Sure, Colorado has its state bird: the Lark Bunting; and its state insect: the Colorado Hairstreak; flower: Columbine. Colorado also claims a state flag, gemstone, fossil, tree, reptile and even a state song or two. But we haven't got a state meal. Only Oklahoma has a state-sanctioned, legislature-approved meal. And it sounds pretty good.
I know that knowing that Oklahoma has a state meal is teetering on the edge of Cliff Clavin'ism: "It's a little known fact that Oklahoma's state meal is..." But the truth is even stranger -- that there really is an Oklahoma state meal. And here's how I found out:
Doris Day, the reluctant movie star, stopped making films in 1968, and yet she remains one of the most popular film actresses in the world. Not bad for little Doris Mary Ann Kappelhoff of Cincinnati.
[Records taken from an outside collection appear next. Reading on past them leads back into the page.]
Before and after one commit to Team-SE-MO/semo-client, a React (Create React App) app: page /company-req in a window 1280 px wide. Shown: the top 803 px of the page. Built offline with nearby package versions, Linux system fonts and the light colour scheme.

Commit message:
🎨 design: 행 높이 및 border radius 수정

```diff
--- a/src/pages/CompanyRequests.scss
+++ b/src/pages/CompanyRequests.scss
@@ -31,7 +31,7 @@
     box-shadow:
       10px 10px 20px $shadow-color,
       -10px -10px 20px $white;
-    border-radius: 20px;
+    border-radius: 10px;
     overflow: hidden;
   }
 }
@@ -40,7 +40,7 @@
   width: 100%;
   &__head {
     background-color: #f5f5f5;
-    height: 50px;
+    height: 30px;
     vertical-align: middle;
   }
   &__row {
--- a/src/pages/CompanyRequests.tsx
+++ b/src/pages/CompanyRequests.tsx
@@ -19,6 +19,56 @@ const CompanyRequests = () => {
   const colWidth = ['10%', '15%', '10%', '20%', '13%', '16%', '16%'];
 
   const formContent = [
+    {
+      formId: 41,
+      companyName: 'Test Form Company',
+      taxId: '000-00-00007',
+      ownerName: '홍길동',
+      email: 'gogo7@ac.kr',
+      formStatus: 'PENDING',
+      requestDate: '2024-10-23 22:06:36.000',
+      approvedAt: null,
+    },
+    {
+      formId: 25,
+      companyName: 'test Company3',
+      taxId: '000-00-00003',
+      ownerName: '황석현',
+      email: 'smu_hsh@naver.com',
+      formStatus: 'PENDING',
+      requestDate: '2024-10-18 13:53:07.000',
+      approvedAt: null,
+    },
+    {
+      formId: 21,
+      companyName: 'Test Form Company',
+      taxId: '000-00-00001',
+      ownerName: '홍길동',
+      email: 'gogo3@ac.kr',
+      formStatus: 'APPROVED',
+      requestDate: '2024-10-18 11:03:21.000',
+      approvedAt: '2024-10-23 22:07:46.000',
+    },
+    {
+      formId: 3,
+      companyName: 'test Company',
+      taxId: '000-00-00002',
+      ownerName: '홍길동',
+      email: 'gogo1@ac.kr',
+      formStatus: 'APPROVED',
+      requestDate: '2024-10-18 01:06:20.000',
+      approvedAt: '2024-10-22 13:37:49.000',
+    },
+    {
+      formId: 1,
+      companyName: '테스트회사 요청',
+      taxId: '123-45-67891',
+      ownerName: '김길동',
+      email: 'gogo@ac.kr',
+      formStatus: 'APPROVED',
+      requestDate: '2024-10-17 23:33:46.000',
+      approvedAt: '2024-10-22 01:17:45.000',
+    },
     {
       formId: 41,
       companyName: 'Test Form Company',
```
Hers is a life worthy of a Hollywood movie. Doris longed for a simple life of marriage and kids, but a mother with aspirations toward dancing and singing pushed Doris into performing. By the time she was 17, she was singing on a local radio station and was discovered by bandleader Barney Rapp, who changed her last name to Day.
Fresh City Life My Branch has a diversity of events this week, whether your taste for culture runs to opera or to Charlie and the Chocolate Factory!
Kick off your summer by making sure you'll know how to use that new eReader when your vacation comes around! Access library materials 24/7, and never worry about turning something in late! Get all the info you need to start downloading eBooks or eAudios at eBooks 101 on Wednesday, May 30 from 5 - 7:30 p.m. at the Ross-Cherry Creek Branch. Come when we're going to be talking about YOUR questions:
I often looked at Norman Rockwell paintings and felt a twinge of jealousy -- wishing that those perfect scenes had been a part of my life story. Then I found out that even Norman Rockwell wished that the scenes he painted had been a part of his real life.
In truth, Rockwell was born in New York City in 1894 and lived a hard-scrabble childhood on the wrong side of the tracks. So his paintings of scrubbed up Americana are really just his own yearnings for a life he never had. The life he did have was exciting and full of creativity and he left a lasting artistic legacy in the hundreds of paintings he did for the cover of the Saturday Evening Post, Life and other magazines.
Just like EVERYONE else, I've got a screenplay in me. A friend and I have been dreaming about writing a perfect film script for Meryl Streep. Dreaming, not doing. But maybe 2012 is our year.
Okay, I won't give you our elevator pitch on our film idea -- because we don't have one. I also won't tell you that we have any connections to Meryl Streep -- except that my friend and co-dreamer, Mary, and I both regard her as the epitome of an actor -- and we both think she'd like to have a beer with us.
Whether you want to learn to knit or learn about our courts, Fresh City Life My Branch has something for you this week! And if you need something to do this weekend, check out the list! Many programs require registration, so plan now!
Join the Sit 'n Knit group at Bear Valley on Tuesday, May 8 from 12:30-2:30 p.m. --this is a group for both beginning and experienced knitters. Learn something new, or share your knowledge!
The Fresh City Life My Branch Colorado Authors series presents Carron Barrella and the veterans of More Than 36 Days on Saturday, May 12 at 2 p.m. at the Schlessman Family Branch.
More Than 36 Days: Four Ordinary Men Face Extraordinary Circumstances is the stories of four Colorado men who served as U.S. Marines during World War II in the battle for Iwo Jima. It is not a war book--it focuses on the men, their backgrounds, and how the war experience defined them. They spent 36 days on the island, but their stories are much more than that. Learn from the hearts and souls of Don Whipple, Joe Weinmeier, Max Brown, and Jim Blane.